In recent years, Australia's concert biz has been rumbling along in a rude state of health. Ticket sales have been healthy, there's no shortage of touring acts and prices at the gate are high compared with the U.S. or Britain; according to the LPA, average concert ticket prices rose by 0.6% to Australian $103.45 ($108).

Also in the report, music festivals suffered a 4.4% decline in takings to Australian $96.45 million ($101 million), while attendance dropped by 4.2%. The average festival ticket price was higher than it's ever been -- Australian $138.97 ($146) -- while the year's biggest festivals were Future Music, Splendour In The Grass and Big Day Out.

With the British festivals space facing pressures of its own, many observers are looking for the same tell-tale signs in the live sector to appear Down Under.

Those cracks have already appeared. The Big Day Out, for many years the titan among Australia's festivals, endured a dreadful early 2012 tour and has now been overtaken by Future and Stereosonic as the country's most popular fests. The BDO will be back next year, reshaped and with a new partner in C3 Presents. Few festivals will find the busy upcoming summer calendar a breeze.

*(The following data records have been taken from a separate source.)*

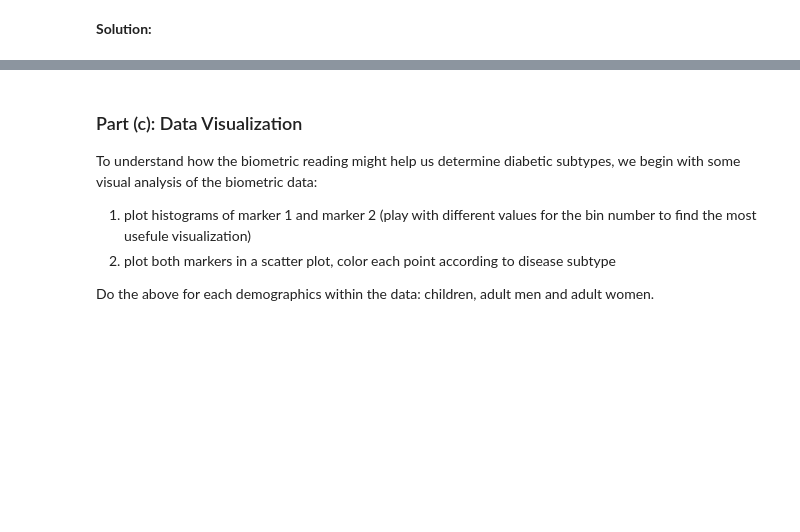
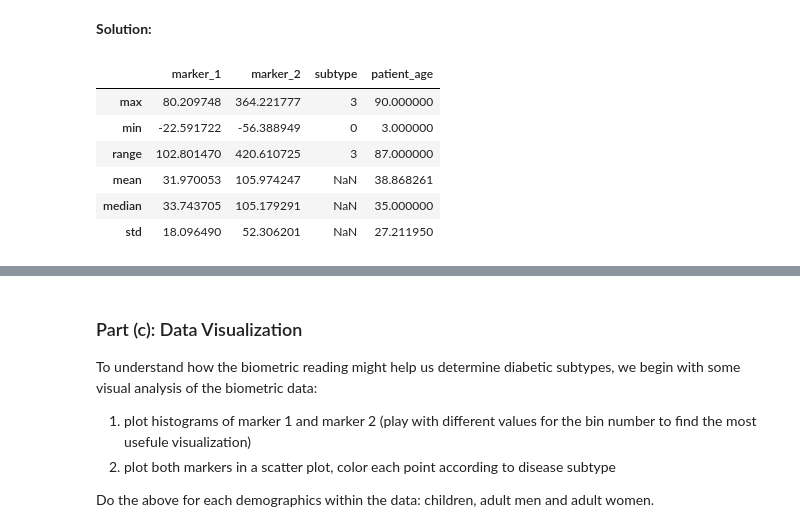
Before and after one commit to itspepsico/lab_files, a Jupyter notebook: Lab_1/Data_Science_Lab1.ipynb, the cells around one changed output, grey strips where cells are left out. Cells and saved outputs as stored; diff of their text form; code cells hidden in the pictures; blank space fills up the shorter version.

```diff
--- a/Lab_1/Data_Science_Lab1.ipynb
+++ b/Lab_1/Data_Science_Lab1.ipynb
@@ -51,0 +76,22 @@ Load the data from `dataset_HW1.txt` into a pandas dataframe. Get a basic pictur
+# %%
+### Since I'm visualizing another data frame with stats I want to put the
+### code as well as the output in its own cell
+
+#choose columns 1, 2, 3, 4 (ignoring columns 0 and 4)
+df_cols_1_to_4 = df[range(1, 5)]
+
+#get column names from important_column dataframe
+column_names = df_cols_1_to_4.columns.values
+
+#create pandas dataframe with column names given by column_names
+stats = pd.DataFrame(columns=column_names)
+
+#create a row called 'max' and store max values from the columns of important_columns
+stats.loc['max'] = df_cols_1_to_4.max()
+
+#create a row called 'min' and store min values from the columns of important_columns
+stats.loc['min'] = df_cols_1_to_4.min()
+
+#create a row called 'range' and store range of values from the columns of important_columns
+stats.loc['range'] = df_cols_1_to_4.max() - df_cols_1_to_4.min()
+stats.head(n=5)
@@ -62,3 +113,22 @@ Append these stats to the dataframe from part (a), containing the max, min and r
 Give a summary of the demographics of the patients contained in the dataset, i.e. how many children, how many adults, how many adult females and how many adult males. Display these results as pie charts.
 # %% [markdown]
 **Solution:**
+# %%
+### Since I'm visualizing appending new stats to my dataframe with range, min and max
+### I want to put the code as well as the output in its own cell
+
+#choose columns 1, 2, 4 (ignoring columns 0, 3 and 4)
+df_cols_1_2_4 = df[[1, 2, 4]]
+
+stats.loc['mean'] = df_cols_1_2_4.mean()
+stats.loc['median'] = df_cols_1_2_4.median()
+stats.loc['std'] = df_cols_1_2_4.std()
+stats
+# %% [output]
+|  | marker_1 | marker_2 | subtype | patient_age |
+| max | 80.209748 | 364.221777 | 3 | 90.000000 |
+| min | -22.591722 | -56.388949 | 0 | 3.000000 |
+| range | 102.801470 | 420.610725 | 3 | 87.000000 |
+| mean | 31.970053 | 105.974247 | NaN | 38.868261 |
+| median | 33.743705 | 105.179291 | NaN | 35.000000 |
+| std | 18.096490 | 52.306201 | NaN | 27.211950 |
```
Also changed, not shown: parts of 7 cells of this notebook.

Chugg admits the festivals space is a tough one, but he's unfazed by talk of a wider downturn. "I reckon we're the strongest market in the world right now," notes Chugg, whose company Michael Chugg Entertainment shifted almost 400,000 in the first half of the year. "Certainly sales figures have shown that and the amount of traffic we're getting through the country doesn't seem to be causing death and destruction in terms of losing any money." Chugg is in the thick of the action. In the coming months, he'll bring the likes of Coldplay, Radiohead, Weezer, Gotye and Kelly Clarkson to these shores. "You'd have to think of Australia as very strong at the moment."